    Great blog too – thanks Michael.

    Bradley Thompson on July 26, 2011 12:49 PM:

    So glad to see L&W getting coverage here! I wonder how they compare to Brook Farm General Store or Manufactum; the aesthetic seems similar. That enamelware looks top notch.

    JohnP on July 26, 2011 5:17 PM:

    Great shop, always worth a look for unusual home items and yes, Armorlux make great Breton shirts .

    Oscar Udeshi on July 26, 2011 7:11 PM:

    The Amorlux shirts, if my memory serves me correctly, were softer and finer. The St James is the go to brand, just like Gilette is for razors. They are better known. I think my problems was that I view the breton shirts as utility wear and imagine fishermen still using them, and the shorter than average sleeve length is a design feature so the sleeves don’t get completely soaked when pulling the nets up. As I view it as utility wear, I expect them to be durable and not expensive. The Amorlux items weren’t that cheap nor that durable. Saying that I have the St James wool knit caps and they feel like sandpaper, but then they cost about as much. Nice that Labour & Wait offer an alternative. I am not a fisherman nor French, so I don’t know which one of the two is the true original. My 5 pennies.

    I do think the store is great and if there was one closer to the west end I would go every two weeks and have a kitchen full of their wares. I still love the aluminium pencil sharpener and will get a second one, just in case I ever misplace the first one.

    Smith&Ratliff on July 27, 2011 7:55 PM:

    This shop looks amazing. Adding it to my list.

    andrea on July 28, 2011 11:47 PM:

    Their nice web site led me to Spitalfields Life ( which looks to be a wonderful site–daily chronicles of East London.

    Bertie on July 29, 2011 10:12 AM:

    L&W was a disappointment to be honest. I love the whole plain old-fashioned simply designed ethos, but it seemed as though they just had the same bits you see everywhere else and not very excitingly presented. OK, now I know they were sort of the first to revive this look and everyone else has copied them, but I feel like other people have actually done it better at this point. The shop felt really dull, but not good dull as it should be.
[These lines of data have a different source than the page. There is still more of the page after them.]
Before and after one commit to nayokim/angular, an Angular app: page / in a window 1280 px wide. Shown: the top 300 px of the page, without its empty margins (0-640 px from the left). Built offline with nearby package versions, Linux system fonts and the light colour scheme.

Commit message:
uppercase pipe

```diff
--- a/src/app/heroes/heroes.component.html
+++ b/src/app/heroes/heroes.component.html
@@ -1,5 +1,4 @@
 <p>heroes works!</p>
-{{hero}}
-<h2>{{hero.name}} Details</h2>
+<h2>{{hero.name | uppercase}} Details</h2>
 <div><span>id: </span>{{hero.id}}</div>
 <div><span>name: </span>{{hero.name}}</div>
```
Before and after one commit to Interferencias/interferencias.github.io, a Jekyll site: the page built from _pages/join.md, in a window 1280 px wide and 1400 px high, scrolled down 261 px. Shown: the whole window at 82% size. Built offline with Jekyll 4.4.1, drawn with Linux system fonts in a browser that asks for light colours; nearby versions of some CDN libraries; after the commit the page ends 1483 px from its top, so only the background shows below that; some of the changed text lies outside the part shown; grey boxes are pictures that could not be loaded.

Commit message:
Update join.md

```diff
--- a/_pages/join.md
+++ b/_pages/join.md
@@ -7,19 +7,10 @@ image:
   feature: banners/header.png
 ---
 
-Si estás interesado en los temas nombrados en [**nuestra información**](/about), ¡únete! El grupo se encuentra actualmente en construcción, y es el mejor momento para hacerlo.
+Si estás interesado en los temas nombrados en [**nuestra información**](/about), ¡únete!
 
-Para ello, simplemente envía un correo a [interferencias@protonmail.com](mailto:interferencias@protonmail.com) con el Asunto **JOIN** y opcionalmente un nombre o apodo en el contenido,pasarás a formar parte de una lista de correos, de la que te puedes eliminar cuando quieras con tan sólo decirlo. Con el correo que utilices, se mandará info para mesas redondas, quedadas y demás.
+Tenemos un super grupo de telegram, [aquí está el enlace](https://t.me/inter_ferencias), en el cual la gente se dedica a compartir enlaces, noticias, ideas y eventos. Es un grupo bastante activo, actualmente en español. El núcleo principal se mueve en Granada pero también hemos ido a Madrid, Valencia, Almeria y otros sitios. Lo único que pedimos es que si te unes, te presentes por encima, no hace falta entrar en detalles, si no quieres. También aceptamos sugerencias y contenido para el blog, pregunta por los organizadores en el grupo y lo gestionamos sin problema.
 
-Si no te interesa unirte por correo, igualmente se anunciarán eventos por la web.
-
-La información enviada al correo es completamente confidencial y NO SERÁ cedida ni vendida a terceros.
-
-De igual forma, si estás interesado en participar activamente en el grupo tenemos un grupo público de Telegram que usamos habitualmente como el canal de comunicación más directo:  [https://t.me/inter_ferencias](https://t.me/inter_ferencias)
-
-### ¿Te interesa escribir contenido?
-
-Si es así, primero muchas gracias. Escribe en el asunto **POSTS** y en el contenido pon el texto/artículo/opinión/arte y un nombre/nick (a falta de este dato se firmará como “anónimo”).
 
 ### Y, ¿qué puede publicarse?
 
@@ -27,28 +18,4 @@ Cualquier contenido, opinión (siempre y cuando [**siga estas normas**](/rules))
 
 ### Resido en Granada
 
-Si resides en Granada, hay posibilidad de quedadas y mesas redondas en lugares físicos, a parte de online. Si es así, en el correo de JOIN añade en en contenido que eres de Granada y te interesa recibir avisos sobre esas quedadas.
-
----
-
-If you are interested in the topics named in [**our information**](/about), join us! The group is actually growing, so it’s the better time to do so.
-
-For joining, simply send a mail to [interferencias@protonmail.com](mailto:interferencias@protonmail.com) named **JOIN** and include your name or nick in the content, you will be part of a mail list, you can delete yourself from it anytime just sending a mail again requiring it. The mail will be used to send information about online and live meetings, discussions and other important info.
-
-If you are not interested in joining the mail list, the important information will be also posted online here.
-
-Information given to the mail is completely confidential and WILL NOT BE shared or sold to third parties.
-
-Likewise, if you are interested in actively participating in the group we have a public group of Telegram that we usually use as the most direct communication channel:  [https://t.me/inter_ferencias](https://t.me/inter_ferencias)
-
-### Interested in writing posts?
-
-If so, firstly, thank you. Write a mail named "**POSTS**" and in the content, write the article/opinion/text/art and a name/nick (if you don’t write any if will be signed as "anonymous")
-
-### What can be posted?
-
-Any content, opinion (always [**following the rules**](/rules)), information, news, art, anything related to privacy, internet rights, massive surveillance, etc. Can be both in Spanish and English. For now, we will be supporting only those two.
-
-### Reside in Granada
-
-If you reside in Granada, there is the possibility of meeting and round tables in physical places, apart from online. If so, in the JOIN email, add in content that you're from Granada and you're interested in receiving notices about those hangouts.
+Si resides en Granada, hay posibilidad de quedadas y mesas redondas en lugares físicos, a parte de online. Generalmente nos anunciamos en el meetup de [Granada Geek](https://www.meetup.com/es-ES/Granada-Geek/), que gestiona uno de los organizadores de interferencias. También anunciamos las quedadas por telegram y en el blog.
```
    Disneyrollergirl on July 29, 2011 2:10 PM:

    LOVE Labour & Wait, I buy my almond-scented glue there and also have the initial post card. I’d say it’s on a par with Manufactum. I think the merchandising is beautiful but would like to know the names of these other stores who ‘do it better’ … Would love to visit!

    stefano on July 29, 2011 5:47 PM:


    Kit Mitchell on July 30, 2011 8:37 PM:

    LOVE Labour & Wait and your whole sensibility too!
    It all makes me feel good!
    Thanks for bringing attention to superlative brands and merchandising!
    Cheers, kit

    Philippe Herbet on July 31, 2011 10:29 AM:

    I absolutely love Labour & Wait !
    I suggest you to try when you are in Germany, Köln, Düsseldorf, Frankfurt, Hamburg, Berlin… Something like that… but much more bigger and German.

    gabriel on August 1, 2011 8:33 PM:

    the scale of Labour and Wait is perfect just like a corner shop, one of my favorite places to see when Im visiting London, is very authentic and whit out pretensions.

    Matt on August 21, 2011 5:48 PM:

    What is that font type?!?!

Comments are closed.